About 54% of consumers who are interested in virtual reality think it’s not a fad, but less than one third (31%) of that group have actually tried VR, Interactive Broadband Consulting Group, found in a survey of more than 1,000 U.S. consumers who expressed an interest in the emerging format.
The study, which took aim at the VR opportunity beyond gaming and was released to coincide with this week's INTX show in Boston, discovered that 77% of those surveyed are willing to purchase VR equipment, with 18% saying they’d pay more than $250. Notably, that’s still less than the starting price of the Oculus Rift and HTC Vive, as well as the coming Sony PlayStation VR.
And VR skews toward men, with two times more men being interested in the platform than women, though interest balances out a bit among middle-aged respondents (age 35-54).
The movies and TV category had the most interest (50%) among all age groups, with men more interested in that category, along with live events, gaming and user-generated content. About 35% of women are more interested in men in travel-themed VR experiences, the study found.
With a nod to OTT video models we see today, 42% said they’d watch a VR ad in exchange for free content, and 34% said they wouldn’t watch ads.
“VR is on the radar of almost every mobile, cable and media client we work with and the most frequent question we get is whether this makes sense for their business right now,” said Jefferson Wang, senior partner at IBB Consulting, in a statement. “Initially, IBB predicts that the VR market winners will be companies that can break down the barriers to entry with an end-to-end play.

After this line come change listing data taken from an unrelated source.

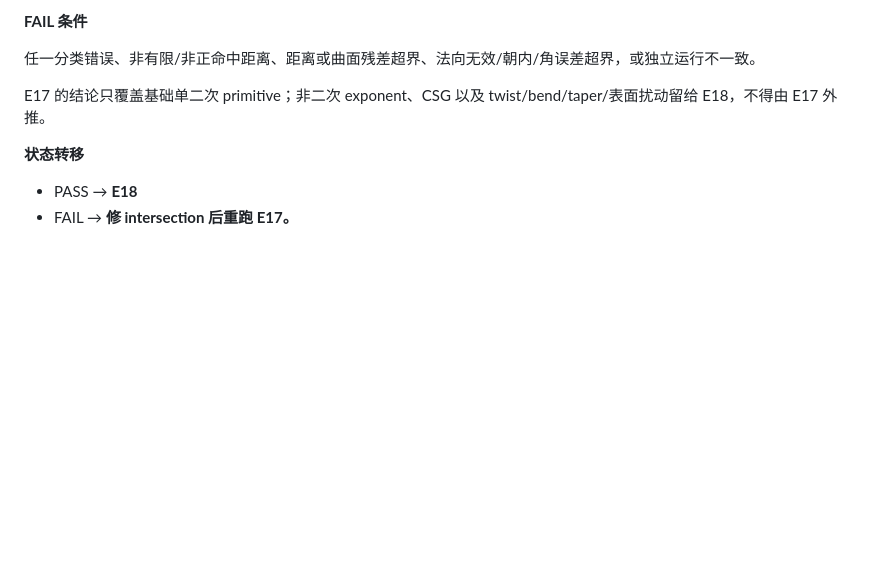
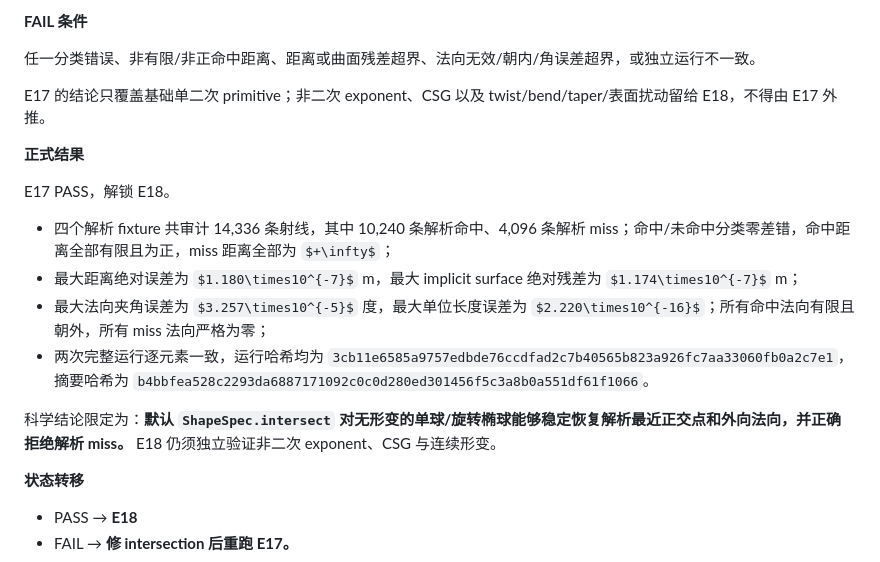
Before and after one commit to JasonGao1010/Anomaly, a Markdown page: AJAE实验执行状态机.md, the part around the change. Rendered like a GitHub page; some formulas as TeX source; blank space fills up the shorter version.

Commit message:
Record E17 primitive intersection qualification

```diff
--- a/AJAE实验执行状态机.md
+++ b/AJAE实验执行状态机.md
@@ -1556,6 +1556,17 @@ E16-v3 PASS，解锁 E17。E16-v1 与 E16-v2b 的历史 FAIL 均永久保留。
 
 E17 的结论只覆盖基础单二次 primitive；非二次 exponent、CSG 以及 twist/bend/taper/表面扰动留给 E18，不得由 E17 外推。
 
+**正式结果**
+
+E17 PASS，解锁 E18。
+
+- 四个解析 fixture 共审计 14,336 条射线，其中 10,240 条解析命中、4,096 条解析 miss；命中/未命中分类零差错，命中距离全部有限且为正，miss 距离全部为 $+\infty$；
+- 最大距离绝对误差为 $1.180\times10^{-7}$ m，最大 implicit surface 绝对残差为 $1.174\times10^{-7}$ m；
+- 最大法向夹角误差为 $3.257\times10^{-5}$ 度，最大单位长度误差为 $2.220\times10^{-16}$；所有命中法向有限且朝外，所有 miss 法向严格为零；
+- 两次完整运行逐元素一致，运行哈希均为 `3cb11e6585a9757edbde76ccdfad2c7b40565b823a926fc7aa33060fb0a2c7e1`，摘要哈希为 `b4bbfea528c2293da6887171092c0c0d280ed301456f5c3a8b0a551df61f1066`。
+
+科学结论限定为：**默认 `ShapeSpec.intersect` 对无形变的单球/旋转椭球能够稳定恢复解析最近正交点和外向法向，并正确拒绝解析 miss。** E18 仍须独立验证非二次 exponent、CSG 与连续形变。
+
 **状态转移**
 
 - PASS → **E18**
```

IBB said it surveyed 8,471 U.S. consumers during the week of April 25, 2016. Of this group, 1,025 consumers expressed an interest in virtual reality and completed the survey results detailed above.